He had a plane ticket to Cabo San Lucas, Mexico, and plans for a groovy Spring Break, but on Mar. 21, Dartmouth College men’s hockey captain Tanner Glass received an offer that he could not turn down.
The Rochester Americans contacted Glass and invited him to join their team during his week off from classes.
Like a goalie smothering a loose puck in the crease, he jumped at the chance. Glass immediately canceled his tropical trip and signed an amateur tryout contract with the Amerks.
On Mar. 24, the Craven, Sask., native made his professional debut with Rochester, and although the cold ice rink was not nearly as luxurious as the Baja Peninsula, the speedy forward could not imagine being any place else.
“I knew this was going to be just for spring break,” said Glass. “I had my tickets for Cabo, but there was no way that I was going to pass up playing (in Rochester).”
Glass entered the ranks of professional hockey players with a bang, recording his first professional assist/point on Mar. 25 in just his second game with the Amerks. In all, he played in four games for Rochester, finishing with one assist and a plus-three rating.
The 6-foot-1 forward also completed his brief spell in Rochester with five minutes in penalties and a sore left hand after getting involved in his first professional fight.
“I’ve been waiting for that for four years,” said Glass after the game.
While in Rochester, Glass likely caught the eyes of many National Hockey League scouts and coaches. With his trademark lumberjack appearance and composed-beyond-his-years play on the ice, he is certainly a difficult player to forget.
Amerks head coach Randy Cunneyworth certainly liked what he saw.
“He’s very good, a hard worker,” said Cunneyworth, who is behind the Amerks’ bench for a seventh year this season. “He’s good at both ends, and he’s not afraid to go into traffic. It’s no surprise that he’s captain of his team back at school. He’s very coachable and eager to learn. We threw him into the fire and he did a great job. He definitely made good on his opportunity here.”
As his Spring Break came to a close, Glass was forced to leave his new team and head back to Dartmouth to wrap up his final semester. After his last game in Rochester, Glass packed up his equipment and said his goodbyes. He exchanged phone numbers with several of his new teammates and walked out the door of the Blue Cross Arena with his green Dartmouth bag over his shoulder.

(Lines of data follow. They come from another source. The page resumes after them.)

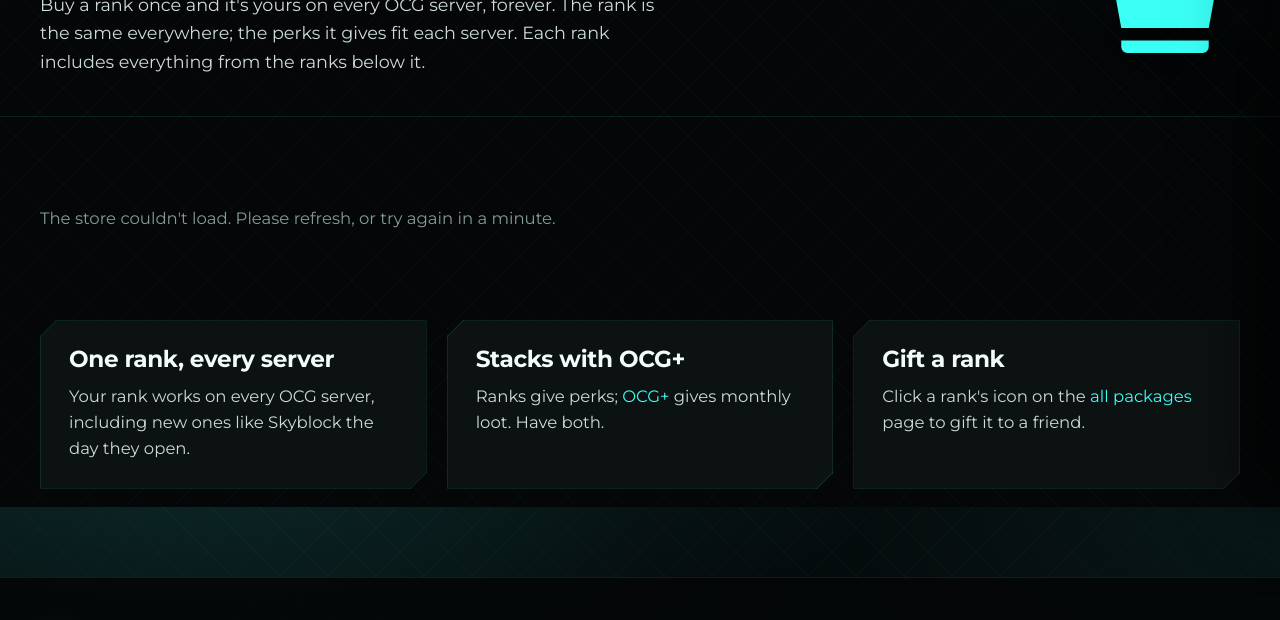
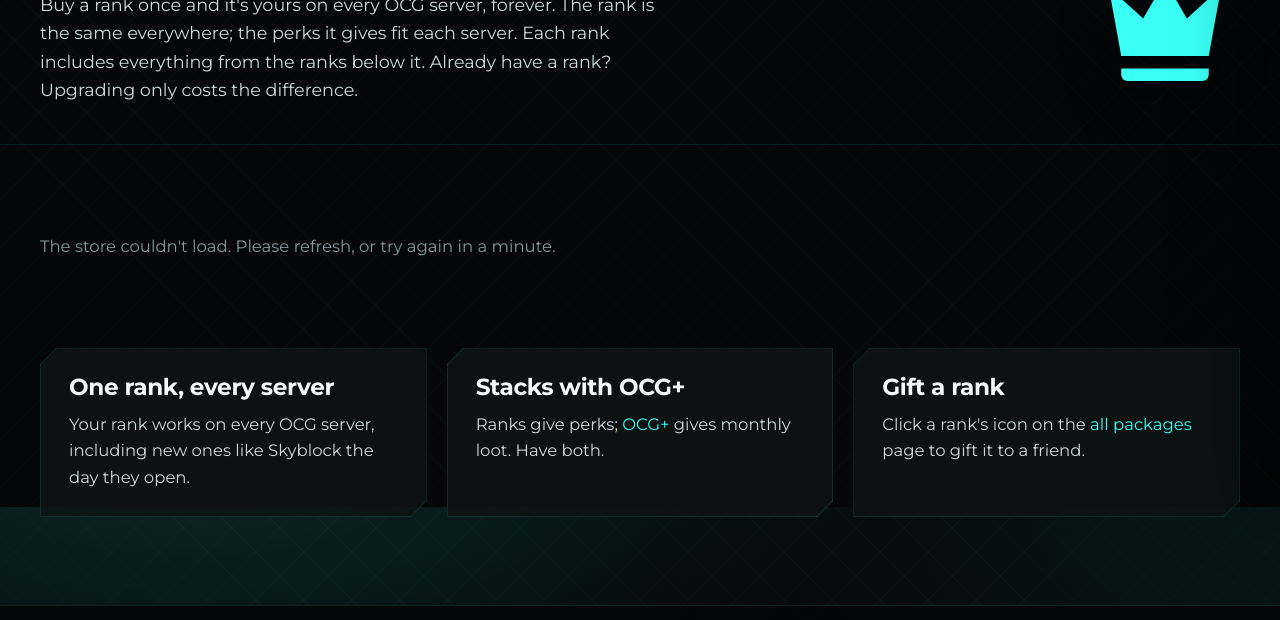
Before and after one commit to OverCraftedGames/network, a plain HTML site: page ranks.html in a window 1280 px wide. Shown: the part 293-913 px from the top of the page. Drawn offline with Linux system fonts and the light colour scheme; no server answers.

Commit message:
Ranks: upgrades cost only the difference (Tebex Cumulative)

```diff
--- a/ranks.html
+++ b/ranks.html
@@ -14,7 +14,7 @@
   <script defer src="assets/layout.js?v=7"></script>
   <script defer src="assets/store.js?v=7"></script>
   <title>Ranks · OCG Network</title>
-  <meta name="description" content="Permanent OCG Network ranks: one purchase, valid on every server, with perks for each server.">
+  <meta name="description" content="Permanent OCG Network ranks: one purchase, valid on every server, with perks for each server. Upgrades cost only the difference.">
 </head>
 <body data-page="ranks" data-area="store">
   <header id="site-header"></header>
@@ -27,7 +27,7 @@
           <h1>Network <em>ranks</em></h1>
           <p class="lede">Buy a rank once and it's yours on every OCG server, forever. The rank is
             the same everywhere; the perks it gives fit each server. Each rank includes everything
-            from the ranks below it.</p>
+            from the ranks below it. Already have a rank? Upgrading only costs the difference.</p>
         </div>
         <div class="page-head__art" style="color: var(--teal)"><svg viewBox="0 0 24 24" width="150" height="150" aria-hidden="true"><use href="#i-crown"/></svg></div>
       </div>
```
Also changed, not shown: 1 other file.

“It was fun,” said Glass of his first professional experience. “It was good to come in and measure myself up against other players. It was a pleasure playing with a bunch of great guys and for a great organization. Everyone was very professional.”
As he made his exit at the Blue Cross Arena and the door slowly shut behind him, axioms about doors being opened and the crossing of thresholds came to mind. Perhaps the most fitting adage for the situation, however, has to do with having a foot in a door. Glass’ foot is definitely there, and judging by his performance in his first week as a professional player, it will not be long before someone relieves his foot and lets him back in.